PROMPT:
Among these records, which lines include "TotalCharges"? Copy them out.

##### RECORDS FOR PROCESSING #####

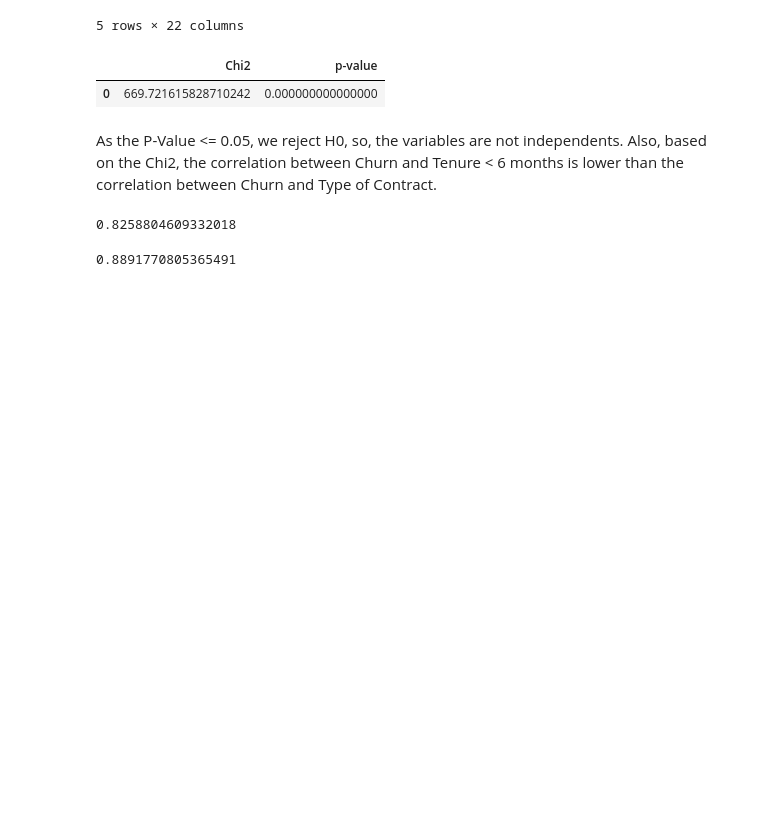
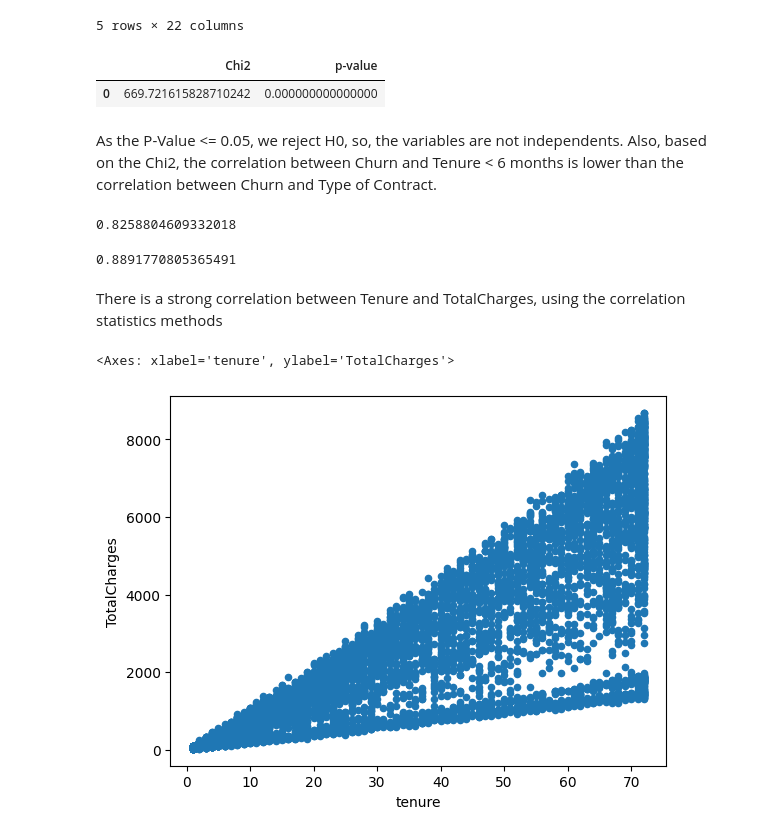
Before and after one commit to zec4o/telecom-services-eda, a Jupyter notebook: eda_churn.ipynb, the cells around one changed output. Saved outputs shown, nothing was run; the diff lists cells and outputs as text; code cells hidden in the pictures; blank space fills up the shorter version.

```diff
--- a/eda_churn.ipynb
+++ b/eda_churn.ipynb
@@ -700,3 +700,12 @@ df_churn.tenure.corr(df_churn.TotalCharges)
 df_churn.tenure.corr(df_churn.TotalCharges, method='spearman')
 # %% [output]
 0.8891770805365491
+# %% [markdown]
+There is a strong correlation between Tenure and TotalCharges, using the correlation statistics methods
+# %%
+# Present Plot Scatter between Tenure and TotalCharges
+# Dispersion Graph
+df_churn.plot.scatter(x='tenure', y='TotalCharges')
+# %% [output]
+<Axes: xlabel='tenure', ylabel='TotalCharges'>
+[figure, added]
```
Also changed, not shown: parts of 17 cells of this notebook.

#####

RESULT OF THIS TASK:
@@ -700,3 +700,12 @@ df_churn.tenure.corr(df_churn.TotalCharges)
 df_churn.tenure.corr(df_churn.TotalCharges, method='spearman')
+There is a strong correlation between Tenure and TotalCharges, using the correlation statistics methods
+# Present Plot Scatter between Tenure and TotalCharges
+df_churn.plot.scatter(x='tenure', y='TotalCharges')
+<Axes: xlabel='tenure', ylabel='TotalCharges'>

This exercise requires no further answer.